  2. In a small skillet, lightly toast star anise, cloves, and black peppercorns over medium heat until fragrant, about 1 minute; set aside.
  3. Place beef bones in large 12 quart stockpot and fill with water to cover. Bring to boil over high heat and boil for 2 minutes. Drain and rinse bones. Clean stockpot and return bones to pot with 5 1/2 quarts water, charred onions and ginger, toasted spices, brisket, fish sauce, palm sugar, salt, and cinnamon stick. Heat over high heat until boiling, then reduce heat to simmer. Continue to simmer for approximately 3 hours, skimming off any foamy residue that may collect on top.
  4. At the 1 1/2 hour mark, check to see if brisket is tender, or continue to cook until it is. When brisket is ready, remove from pot, place in bowl and cover with water for about 10 minutes. (This prevents it from drying out and turning dark). Remove from water, place on plate, cover and refrigerate until you are ready to assemble bowls.
  5. After 3 hours, remove bones from pot (reserve bones) and strain stock through cheesecloth into another large pot. You should have about 3 1/2 quarts broth. Set broth on stove and let rest about 15 to 30 minutes. Using a fat skimmer, skim as much fat as you can from surface of stock. (The stock can be made ahead and chilled. Simply remove any hardened fat from top of chilled broth). When bones are cool enough to handle, pull off any meaty bits to add to soup bowls and then discard the bones.
  6. Place sirloin in freezer for 15 to 30 minutes to partially freeze. While sirloin is freezing, Place dry noodles in bowl and fill with cool water to cover. Place onion slices in bowl and fill with cool water to cover for about 30 minutes and then drain.
  7. When sirloin is partially frozen, use a sharp knife to slice 1/16-inch slices, place on plate, cover and chill until ready to assemble bowls.
  8. Adjust beef broth to taste and bring back to a simmer. Fill large pot 3/4 full with water and bring to boil.
  9. In the meantime assemble bowls for the soup: Slice cooked brisket into 1/8-inch slices or 1-inch chunks and divide amongst bowls. Cooking noodle servings one at a time, drop a handful of noodles into pot of boiling water for about 15 seconds. Remove with strainer or tongs and place in bowl. Repeat with remaining noodles.
  10. Divide soaked and drained onions amongst bowls. Sprinkle scallions over bowls. Divide sliced raw steak between bowls. Ladle simmering soup into bowls, making sure to cover beef so that it cooks.

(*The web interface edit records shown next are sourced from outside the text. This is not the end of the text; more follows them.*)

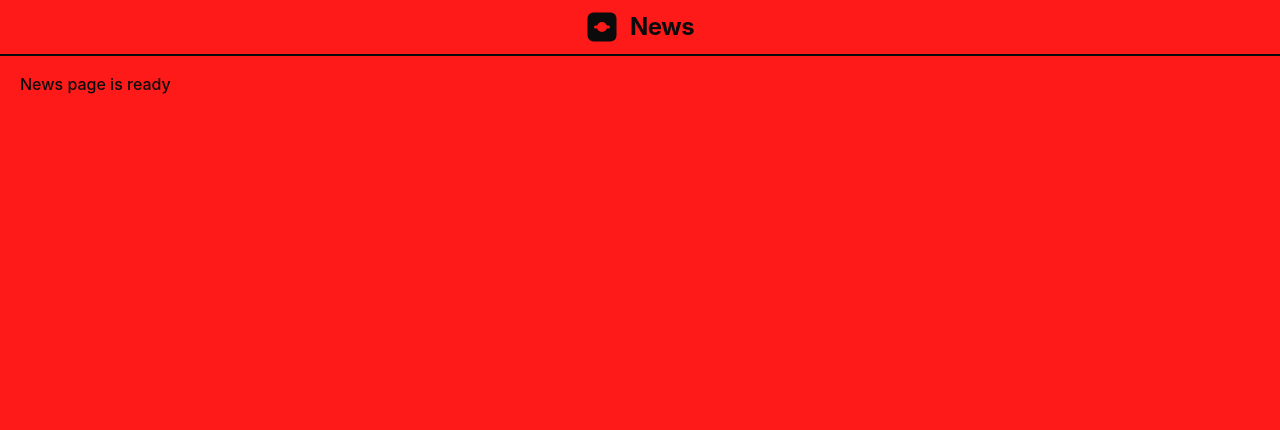
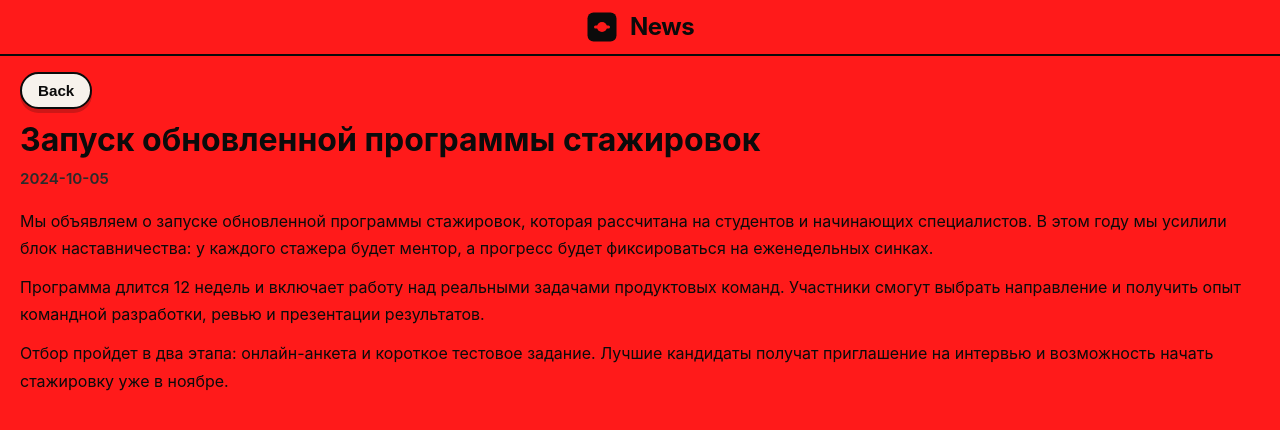
Before and after one commit to EnergyDead/model-agency, a React (Vite) app: page /news/1 in a window 1280 px wide. Shown: the top 430 px of the page. Built offline with nearby package versions, Linux system fonts and the light colour scheme; the HTML template or start-up script is replaced by a standard one.

Commit message:
Add news detail page with feed state

```diff
--- a/src/index.css
+++ b/src/index.css
@@ -75,6 +75,10 @@ body {
     overflow: hidden;
 }
 
+.content--detail {
+    height: calc(100vh - var(--header-height));
+}
+
 .placeholder {
     margin: 0;
     font-size: 1rem;
@@ -133,13 +137,16 @@ body {
     min-width: 64px;
 }
 
+.feed-scroll {
+    flex: 1;
+    overflow-y: auto;
+    padding-right: 4px;
+}
+
 .feed-list {
-    flex: 1;
     display: flex;
     flex-direction: column;
     gap: 12px;
-    overflow-y: auto;
-    padding-right: 4px;
 }
 
 .news-card {
@@ -200,3 +207,76 @@ body {
     font-weight: 600;
     color: #0b0b0b;
 }
+
+.back-button {
+    align-self: flex-start;
+    border: 2px solid #0b0b0b;
+    background: #f7f2ec;
+    color: #0b0b0b;
+    border-radius: 999px;
+    padding: 8px 16px;
+    font-size: 0.95rem;
+    font-weight: 600;
+    text-decoration: none;
+    cursor: pointer;
+    box-shadow: 0 4px 0 rgba(11, 11, 11, 0.2);
+}
+
+.news-detail {
+    flex: 1;
+    display: flex;
+    flex-direction: column;
+    gap: 16px;
+    overflow-y: auto;
+    padding-right: 4px;
+}
+
+.news-detail__header {
+    display: flex;
+    flex-direction: column;
+    gap: 8px;
+}
+
+.news-detail__title {
+    margin: 0;
+    font-size: 2rem;
+    line-height: 1.2;
+}
+
+.news-detail__date {
+    margin: 0;
+    font-size: 0.95rem;
+    font-weight: 600;
+    color: #2b2b2b;
+}
+
+.news-detail__content {
+    display: flex;
+    flex-direction: column;
+    gap: 12px;
+}
+
+.news-detail__paragraph {
+    margin: 0;
+    font-size: 1rem;
+    line-height: 1.7;
+}
+
+.not-found {
+    margin: auto 0;
+    display: flex;
+    flex-direction: column;
+    gap: 12px;
+    align-items: flex-start;
+}
+
+.not-found__title {
+    margin: 0;
+    font-size: 2rem;
+}
+
+.not-found__text {
+    margin: 0;
+    font-size: 1rem;
+    font-weight: 500;
+}
--- a/src/pages/FeedPage.tsx
+++ b/src/pages/FeedPage.tsx
@@ -1,13 +1,23 @@
-import { useEffect } from "react";
-import { Link, useSearchParams } from "react-router-dom";
+import { useEffect, useLayoutEffect, useRef, useState } from "react";
+import { Link, useLocation, useSearchParams } from "react-router-dom";
 import Header from "../components/Header";
 import PaginationBar from "../components/PaginationBar";
 import { newsItems } from "../generated/newsIndex";
 
 const PAGE_SIZE = 12;
 
+type FeedNavigationState = {
+    fromPage?: number;
+    fromScrollY?: number;
+};
+
 export default function FeedPage() {
     const [searchParams, setSearchParams] = useSearchParams();
+    const location = useLocation();
+    const navigationState = location.state as FeedNavigationState | null;
+    const listRef = useRef<HTMLDivElement>(null);
+    const [scrollPosition, setScrollPosition] = useState(0);
+
     const rawPage = searchParams.get("page");
     const parsedPage = Number(rawPage);
     const totalPages = Math.max(1, Math.ceil(newsItems.length / PAGE_SIZE));
@@ -22,6 +32,30 @@ export default function FeedPage() {
             setSearchParams({ page: String(currentPage) }, { replace: true });
         }
     }, [currentPage, isValidPage, rawPage, setSearchParams]);
+
+    useEffect(() => {
+        if (!navigationState?.fromPage) {
+            return;
+        }
+
+        const targetPage = Math.min(
+            Math.max(navigationState.fromPage, 1),
+            totalPages,
+        );
+        if (targetPage !== currentPage) {
+            setSearchParams({ page: String(targetPage) }, { replace: true });
+        }
+    }, [currentPage, navigationState?.fromPage, setSearchParams, totalPages]);
+
+    useLayoutEffect(() => {
+        if (navigationState?.fromScrollY === undefined) {
+            return;
+        }
+
+        if (listRef.current) {
+            listRef.current.scrollTop = navigationState.fromScrollY;
+        }
+    }, [currentPage, navigationState?.fromScrollY]);
 
     const startIndex = (currentPage - 1) * PAGE_SIZE;
     const pageItems = newsItems.slice(startIndex, startIndex + PAGE_SIZE);
@@ -38,11 +72,22 @@ export default function FeedPage() {
                 {newsItems.length === 0 ? (
                     <p className="placeholder">No news yet</p>
                 ) : (
+                    <div
+                        className="feed-scroll"
+                        ref={listRef}
+                        onScroll={(event) =>
+                            setScrollPosition(event.currentTarget.scrollTop)
+                        }
+                    >
                         <div className="feed-list" role="list">
                             {pageItems.map((item) => (
                                 <Link
                                     key={item.id}
                                     to={`/news/${item.id}`}
+                                    state={{
+                                        fromPage: currentPage,
+                                        fromScrollY: scrollPosition,
+                                    }}
                                     className="news-card"
                                     role="listitem"
                                 >
@@ -65,6 +110,7 @@ export default function FeedPage() {
                                 </Link>
                             ))}
                         </div>
+                    </div>
                 )}
             </main>
             <PaginationBar
--- a/src/pages/NewsPage.tsx
+++ b/src/pages/NewsPage.tsx
@@ -1,11 +1,102 @@
+import { useMemo } from "react";
+import { Link, useLocation, useNavigate, useParams } from "react-router-dom";
 import Header from "../components/Header";
+import { newsItems } from "../generated/newsIndex";
+
+type NewsContent = {
+    title: string;
+    date: string;
+    summary: string;
+    content: string;
+};
+
+type FeedNavigationState = {
+    fromPage?: number;
+    fromScrollY?: number;
+};
+
+const newsContentById = Object.fromEntries(
+    Object.entries(
+        import.meta.glob("../../news/*.json", { eager: true }),
+    ).map(([path, data]) => {
+        const match = path.match(/(\d+)\.json$/);
+        return [Number(match?.[1]), data as NewsContent];
+    }),
+);
 
 export default function NewsPage() {
+    const navigate = useNavigate();
+    const { id } = useParams();
+    const location = useLocation();
+    const navigationState = location.state as FeedNavigationState | null;
+    const newsId = Number(id);
+    const newsItem = newsItems.find((item) => item.id === newsId);
+    const newsContent = newsContentById[newsId];
+
+    const paragraphs = useMemo(() => {
+        if (!newsContent?.content) {
+            return [] as string[];
+        }
+
+        return newsContent.content
+            .split(/\n\s*\n/)
+            .map((paragraph) => paragraph.trim())
+            .filter(Boolean);
+    }, [newsContent?.content]);
+
+    const handleBack = () => {
+        if (navigationState?.fromPage) {
+            navigate(`/?page=${navigationState.fromPage}`, {
+                state: navigationState,
+            });
+            return;
+        }
+
+        navigate("/?page=1");
+    };
+
+    if (!newsItem) {
+        return (
+            <div className="app">
+                <Header title="News" />
+                <main className="content content--detail">
+                    <div className="not-found">
+                        <h2 className="not-found__title">404</h2>
+                        <p className="not-found__text">
+                            This news item was not found.
+                        </p>
+                        <Link className="back-button" to="/?page=1">
+                            Back to feed
+                        </Link>
+                    </div>
+                </main>
+            </div>
+        );
+    }
+
     return (
         <div className="app">
             <Header title="News" />
-            <main className="content">
-                <p className="placeholder">News page is ready</p>
+            <main className="content content--detail">
+                <button className="back-button" onClick={handleBack}>
+                    Back
+                </button>
+                <article className="news-detail">
+                    <header className="news-detail__header">
+                        <h1 className="news-detail__title">{newsItem.title}</h1>
+                        <p className="news-detail__date">{newsItem.date}</p>
+                    </header>
+                    <div className="news-detail__content">
+                        {paragraphs.map((paragraph, index) => (
+                            <p
+                                key={`${newsItem.id}-${index}`}
+                                className="news-detail__paragraph"
+                            >
+                                {paragraph}
+                            </p>
+                        ))}
+                    </div>
+                </article>
             </main>
         </div>
     );
```
Lines whose indentation alone changed are shown as unchanged.
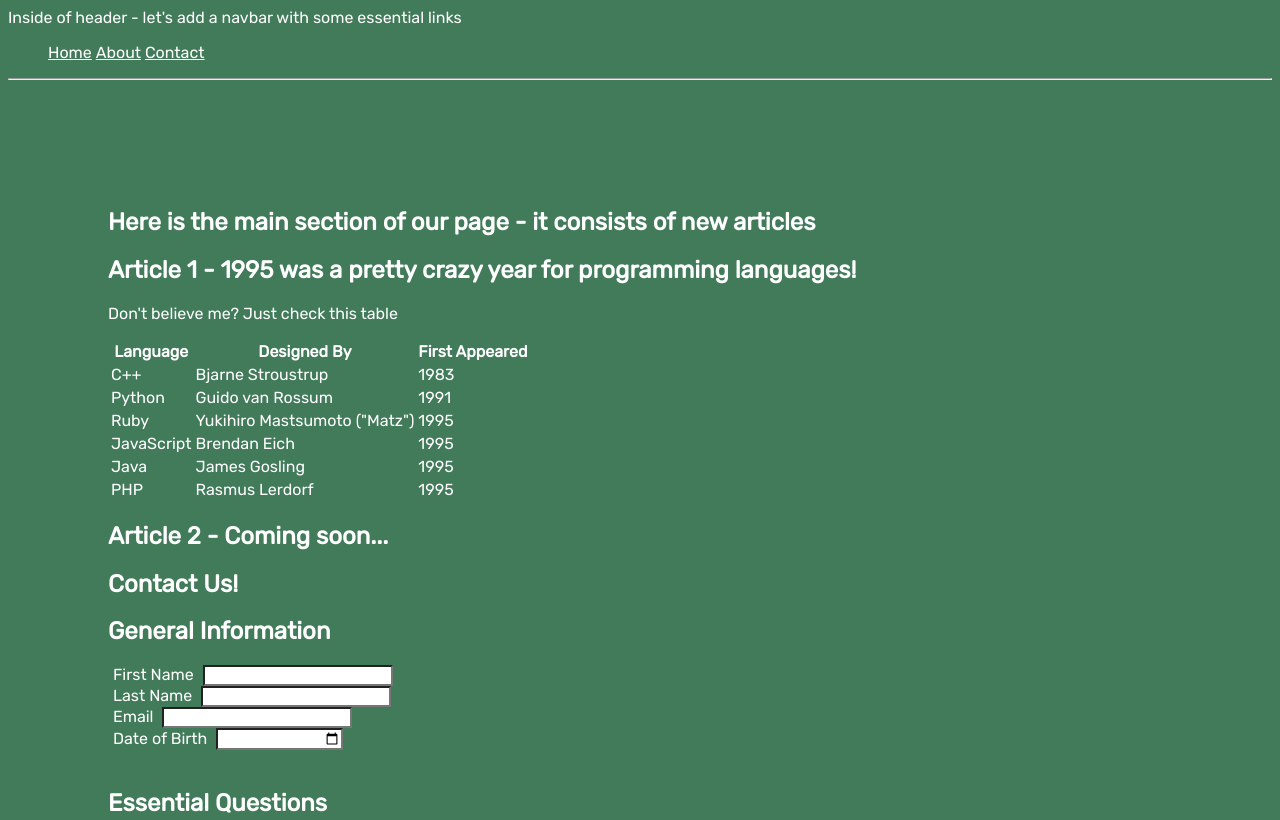
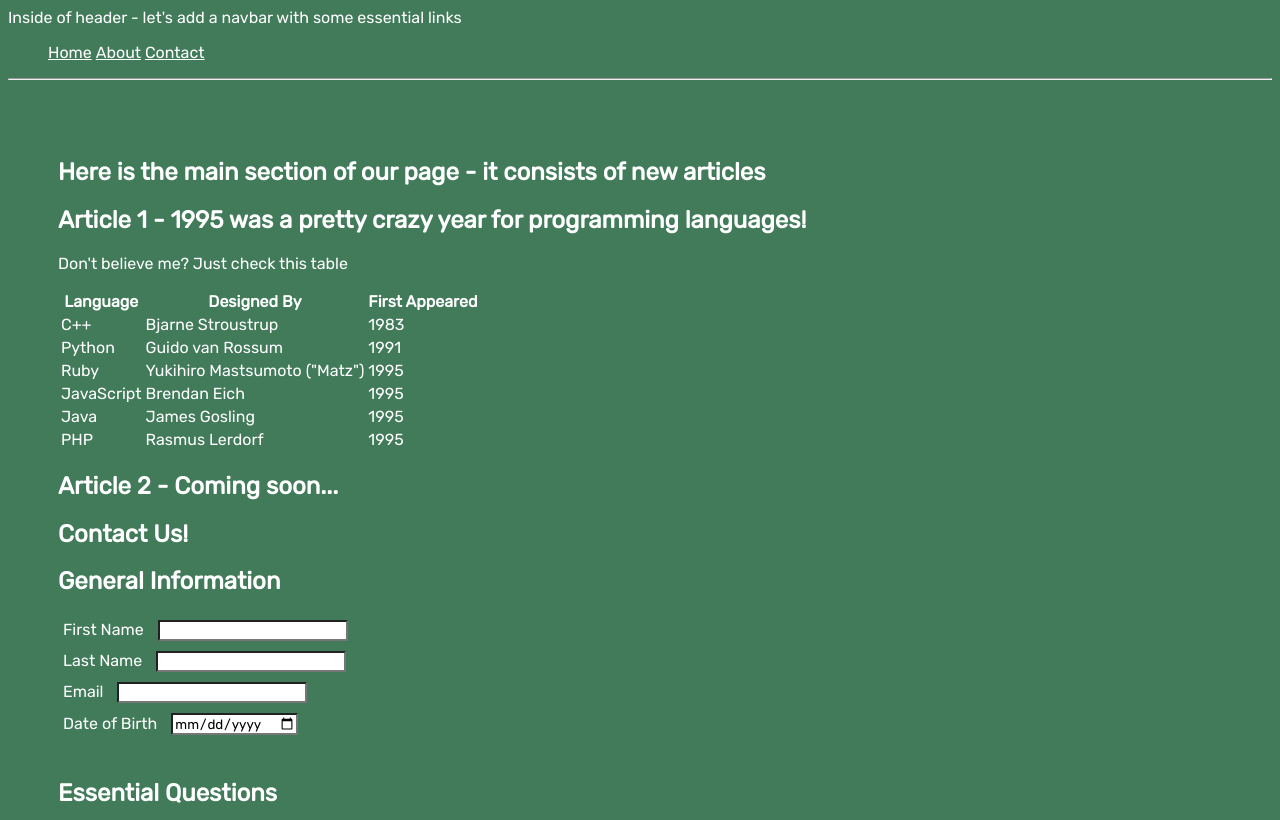
Before and after one commit to scottCarpenter89/vr21, a plain HTML site: page mockup.html in a window 1280 px wide. Shown: the top 820 px of the page. Drawn offline with Linux system fonts and the light colour scheme.

Commit message:
pushing changes

```diff
--- a/css/mockup.css
+++ b/css/mockup.css
@@ -14,6 +14,15 @@ label {
 
 input {
     background-color: #FFF;
+    color: #000;
+}
+
+div > label, input {
+    margin: 5px;
+}
+
+label {
+    align-content: right;
 }
 
 button {
@@ -28,7 +37,7 @@ button {
 }
 
 main {
-    padding: 100px;
+    padding: 50px;
 }
 
 footer {
```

  11. Serve immediately with basil, mint, and cilantro leaves, bean sprouts, squeezes of fresh lime juice,  and hot chiles, fish sauce, and palm sugar to taste.